====== Task inputs ======

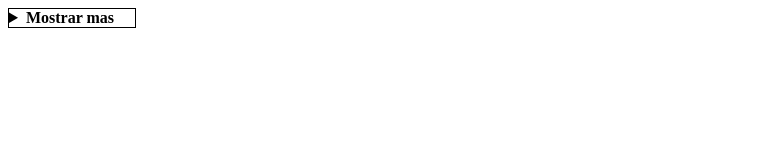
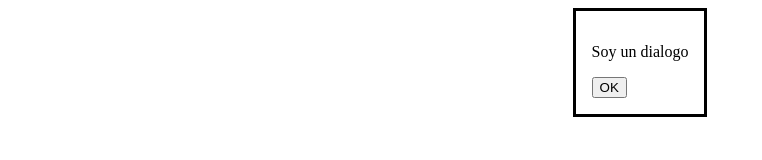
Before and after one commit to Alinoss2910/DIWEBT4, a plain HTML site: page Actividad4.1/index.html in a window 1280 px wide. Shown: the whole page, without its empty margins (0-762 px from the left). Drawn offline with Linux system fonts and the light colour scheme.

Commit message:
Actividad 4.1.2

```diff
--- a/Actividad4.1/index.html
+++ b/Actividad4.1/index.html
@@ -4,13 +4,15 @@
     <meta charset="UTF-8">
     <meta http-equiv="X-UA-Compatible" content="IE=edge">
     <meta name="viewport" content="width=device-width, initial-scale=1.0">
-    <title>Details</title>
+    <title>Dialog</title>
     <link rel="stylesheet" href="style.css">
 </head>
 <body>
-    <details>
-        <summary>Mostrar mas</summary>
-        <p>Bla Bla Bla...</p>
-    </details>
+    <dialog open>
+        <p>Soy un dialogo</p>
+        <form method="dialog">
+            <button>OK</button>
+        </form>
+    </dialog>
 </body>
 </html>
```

======
====== Task inputs ======

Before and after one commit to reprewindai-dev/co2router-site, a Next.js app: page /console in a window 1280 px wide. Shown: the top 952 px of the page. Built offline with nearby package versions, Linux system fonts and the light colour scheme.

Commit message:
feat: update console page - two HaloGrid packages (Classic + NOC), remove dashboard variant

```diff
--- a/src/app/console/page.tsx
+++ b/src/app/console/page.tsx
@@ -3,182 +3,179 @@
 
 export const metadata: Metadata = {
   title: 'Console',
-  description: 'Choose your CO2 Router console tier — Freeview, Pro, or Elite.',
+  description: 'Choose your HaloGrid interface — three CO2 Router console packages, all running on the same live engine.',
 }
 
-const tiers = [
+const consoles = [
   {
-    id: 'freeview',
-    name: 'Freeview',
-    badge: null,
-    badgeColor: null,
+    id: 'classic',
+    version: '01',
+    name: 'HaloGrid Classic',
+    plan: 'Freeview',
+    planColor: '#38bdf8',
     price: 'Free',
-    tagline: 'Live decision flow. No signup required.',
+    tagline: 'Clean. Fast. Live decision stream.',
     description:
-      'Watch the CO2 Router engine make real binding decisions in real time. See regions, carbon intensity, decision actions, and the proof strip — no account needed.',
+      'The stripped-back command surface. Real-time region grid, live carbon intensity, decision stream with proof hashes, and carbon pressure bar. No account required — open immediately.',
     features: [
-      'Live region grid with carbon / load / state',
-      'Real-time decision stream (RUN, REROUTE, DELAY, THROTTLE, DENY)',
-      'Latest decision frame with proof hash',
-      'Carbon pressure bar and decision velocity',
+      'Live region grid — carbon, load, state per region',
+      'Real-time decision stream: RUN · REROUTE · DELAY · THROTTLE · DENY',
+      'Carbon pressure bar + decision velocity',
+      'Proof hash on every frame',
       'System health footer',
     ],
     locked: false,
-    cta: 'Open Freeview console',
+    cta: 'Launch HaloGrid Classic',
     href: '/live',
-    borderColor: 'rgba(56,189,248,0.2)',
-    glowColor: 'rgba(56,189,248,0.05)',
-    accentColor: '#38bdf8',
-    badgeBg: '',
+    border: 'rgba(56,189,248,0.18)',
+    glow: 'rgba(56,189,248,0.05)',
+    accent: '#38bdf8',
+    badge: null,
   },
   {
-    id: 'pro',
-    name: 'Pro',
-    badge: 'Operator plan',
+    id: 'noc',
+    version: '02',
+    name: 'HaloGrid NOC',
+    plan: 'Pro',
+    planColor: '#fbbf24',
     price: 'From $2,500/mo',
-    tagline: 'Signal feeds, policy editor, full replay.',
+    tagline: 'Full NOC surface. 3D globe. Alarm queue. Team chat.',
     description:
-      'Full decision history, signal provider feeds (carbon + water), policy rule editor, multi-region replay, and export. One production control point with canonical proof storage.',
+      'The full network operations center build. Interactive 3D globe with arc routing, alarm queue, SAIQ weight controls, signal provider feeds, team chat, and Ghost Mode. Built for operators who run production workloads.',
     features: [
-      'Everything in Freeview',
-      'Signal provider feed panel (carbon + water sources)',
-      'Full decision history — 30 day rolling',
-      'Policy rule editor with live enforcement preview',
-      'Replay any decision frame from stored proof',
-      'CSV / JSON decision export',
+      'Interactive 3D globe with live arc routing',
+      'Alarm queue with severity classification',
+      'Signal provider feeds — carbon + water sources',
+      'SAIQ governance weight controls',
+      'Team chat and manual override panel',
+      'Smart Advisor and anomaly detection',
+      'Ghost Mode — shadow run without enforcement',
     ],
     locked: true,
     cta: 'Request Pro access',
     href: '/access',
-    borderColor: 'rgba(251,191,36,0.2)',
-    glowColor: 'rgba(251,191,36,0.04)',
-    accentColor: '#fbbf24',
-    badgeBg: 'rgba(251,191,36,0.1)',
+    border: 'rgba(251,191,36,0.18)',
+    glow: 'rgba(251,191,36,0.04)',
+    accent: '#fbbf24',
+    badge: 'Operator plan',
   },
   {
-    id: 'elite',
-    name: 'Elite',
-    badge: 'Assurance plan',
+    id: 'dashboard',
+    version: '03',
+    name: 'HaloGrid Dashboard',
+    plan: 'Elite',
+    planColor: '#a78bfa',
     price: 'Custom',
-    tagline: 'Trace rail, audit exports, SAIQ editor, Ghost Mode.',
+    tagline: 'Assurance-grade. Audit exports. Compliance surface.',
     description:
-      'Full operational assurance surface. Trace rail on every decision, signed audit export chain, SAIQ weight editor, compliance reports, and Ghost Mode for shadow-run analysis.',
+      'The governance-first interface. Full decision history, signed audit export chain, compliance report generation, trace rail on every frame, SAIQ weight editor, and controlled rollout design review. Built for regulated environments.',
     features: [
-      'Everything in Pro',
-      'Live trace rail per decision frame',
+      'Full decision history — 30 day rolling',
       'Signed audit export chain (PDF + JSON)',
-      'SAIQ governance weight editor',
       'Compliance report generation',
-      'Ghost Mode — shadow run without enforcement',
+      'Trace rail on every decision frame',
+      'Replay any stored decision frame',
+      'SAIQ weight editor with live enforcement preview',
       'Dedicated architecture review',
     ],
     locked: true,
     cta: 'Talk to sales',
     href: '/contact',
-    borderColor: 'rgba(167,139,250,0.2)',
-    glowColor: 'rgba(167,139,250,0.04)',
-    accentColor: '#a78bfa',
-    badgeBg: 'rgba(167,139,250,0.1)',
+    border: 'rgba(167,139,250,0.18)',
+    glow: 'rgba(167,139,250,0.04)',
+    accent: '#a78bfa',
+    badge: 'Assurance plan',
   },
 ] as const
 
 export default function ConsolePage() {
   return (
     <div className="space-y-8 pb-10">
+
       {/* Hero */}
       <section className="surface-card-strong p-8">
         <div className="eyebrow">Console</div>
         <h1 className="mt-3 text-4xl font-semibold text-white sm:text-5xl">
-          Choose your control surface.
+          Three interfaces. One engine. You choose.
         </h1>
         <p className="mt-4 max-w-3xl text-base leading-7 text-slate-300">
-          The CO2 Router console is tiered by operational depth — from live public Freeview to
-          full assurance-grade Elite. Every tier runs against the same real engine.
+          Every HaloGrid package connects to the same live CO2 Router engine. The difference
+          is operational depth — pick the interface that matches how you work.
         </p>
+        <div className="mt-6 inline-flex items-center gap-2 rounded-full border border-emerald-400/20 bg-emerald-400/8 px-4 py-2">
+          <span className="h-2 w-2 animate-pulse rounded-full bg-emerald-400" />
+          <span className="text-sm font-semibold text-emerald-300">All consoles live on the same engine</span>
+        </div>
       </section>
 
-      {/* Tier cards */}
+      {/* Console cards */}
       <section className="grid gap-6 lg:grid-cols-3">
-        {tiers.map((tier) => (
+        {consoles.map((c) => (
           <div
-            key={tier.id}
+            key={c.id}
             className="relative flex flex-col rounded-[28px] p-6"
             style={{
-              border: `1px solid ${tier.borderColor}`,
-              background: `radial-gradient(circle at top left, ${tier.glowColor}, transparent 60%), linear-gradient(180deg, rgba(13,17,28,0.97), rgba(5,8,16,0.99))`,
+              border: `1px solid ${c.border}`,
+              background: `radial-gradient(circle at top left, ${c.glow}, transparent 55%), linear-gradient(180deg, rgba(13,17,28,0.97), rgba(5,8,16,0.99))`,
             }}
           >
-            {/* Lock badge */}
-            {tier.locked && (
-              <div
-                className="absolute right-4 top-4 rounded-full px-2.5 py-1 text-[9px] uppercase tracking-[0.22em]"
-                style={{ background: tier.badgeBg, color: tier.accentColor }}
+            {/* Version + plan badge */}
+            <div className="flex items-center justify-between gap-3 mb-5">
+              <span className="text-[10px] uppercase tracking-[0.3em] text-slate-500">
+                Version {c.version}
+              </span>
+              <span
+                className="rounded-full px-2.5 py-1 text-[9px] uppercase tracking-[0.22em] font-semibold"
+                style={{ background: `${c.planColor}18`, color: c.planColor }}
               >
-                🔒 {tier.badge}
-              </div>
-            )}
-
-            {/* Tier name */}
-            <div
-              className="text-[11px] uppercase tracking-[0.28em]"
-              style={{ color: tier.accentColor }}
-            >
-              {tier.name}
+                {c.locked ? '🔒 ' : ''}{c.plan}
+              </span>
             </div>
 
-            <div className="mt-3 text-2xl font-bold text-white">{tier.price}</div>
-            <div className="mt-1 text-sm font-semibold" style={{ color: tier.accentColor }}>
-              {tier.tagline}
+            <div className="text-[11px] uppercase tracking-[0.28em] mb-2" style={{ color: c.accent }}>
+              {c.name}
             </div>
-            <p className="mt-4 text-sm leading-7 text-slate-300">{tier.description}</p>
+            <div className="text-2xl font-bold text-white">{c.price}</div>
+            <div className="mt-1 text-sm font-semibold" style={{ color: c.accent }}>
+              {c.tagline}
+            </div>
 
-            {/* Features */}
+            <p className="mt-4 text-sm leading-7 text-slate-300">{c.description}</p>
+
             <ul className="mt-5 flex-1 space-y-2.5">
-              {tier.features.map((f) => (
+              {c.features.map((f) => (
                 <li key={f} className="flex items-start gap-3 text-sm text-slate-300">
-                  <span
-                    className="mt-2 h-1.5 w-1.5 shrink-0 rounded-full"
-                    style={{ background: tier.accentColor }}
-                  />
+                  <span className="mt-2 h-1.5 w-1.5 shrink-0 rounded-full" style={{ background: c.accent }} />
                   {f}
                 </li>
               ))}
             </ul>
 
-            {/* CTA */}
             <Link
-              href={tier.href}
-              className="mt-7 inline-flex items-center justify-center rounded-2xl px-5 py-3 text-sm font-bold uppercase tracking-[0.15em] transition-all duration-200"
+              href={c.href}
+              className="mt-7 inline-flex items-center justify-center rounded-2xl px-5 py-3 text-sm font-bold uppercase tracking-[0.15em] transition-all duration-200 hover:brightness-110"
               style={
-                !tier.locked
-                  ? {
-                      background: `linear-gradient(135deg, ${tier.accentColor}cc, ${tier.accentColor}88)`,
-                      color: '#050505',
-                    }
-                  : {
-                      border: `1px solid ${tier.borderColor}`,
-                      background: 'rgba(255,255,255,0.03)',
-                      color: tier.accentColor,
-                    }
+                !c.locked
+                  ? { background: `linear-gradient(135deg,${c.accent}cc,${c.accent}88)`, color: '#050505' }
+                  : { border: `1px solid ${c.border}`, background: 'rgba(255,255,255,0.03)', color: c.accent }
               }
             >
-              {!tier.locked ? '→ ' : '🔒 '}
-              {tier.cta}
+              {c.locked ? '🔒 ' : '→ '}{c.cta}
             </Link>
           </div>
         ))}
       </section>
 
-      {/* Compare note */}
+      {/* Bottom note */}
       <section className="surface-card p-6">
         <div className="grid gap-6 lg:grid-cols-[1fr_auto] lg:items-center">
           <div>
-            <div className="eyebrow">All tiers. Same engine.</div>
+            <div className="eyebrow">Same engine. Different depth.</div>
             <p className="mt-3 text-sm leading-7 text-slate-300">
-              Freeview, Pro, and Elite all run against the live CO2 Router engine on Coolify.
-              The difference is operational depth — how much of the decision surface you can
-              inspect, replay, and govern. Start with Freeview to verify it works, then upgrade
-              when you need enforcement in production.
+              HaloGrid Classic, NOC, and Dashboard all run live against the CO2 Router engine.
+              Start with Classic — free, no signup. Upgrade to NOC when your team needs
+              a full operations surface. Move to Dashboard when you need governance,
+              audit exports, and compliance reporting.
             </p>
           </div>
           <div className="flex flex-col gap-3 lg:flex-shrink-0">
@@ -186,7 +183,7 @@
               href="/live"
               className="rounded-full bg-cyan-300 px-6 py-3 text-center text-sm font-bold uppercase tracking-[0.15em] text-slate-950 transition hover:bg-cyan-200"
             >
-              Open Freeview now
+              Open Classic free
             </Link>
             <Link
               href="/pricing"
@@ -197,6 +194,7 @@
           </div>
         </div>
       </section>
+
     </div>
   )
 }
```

======

Give the number of lines that hold the word "solid" in these records, with nothing added.

4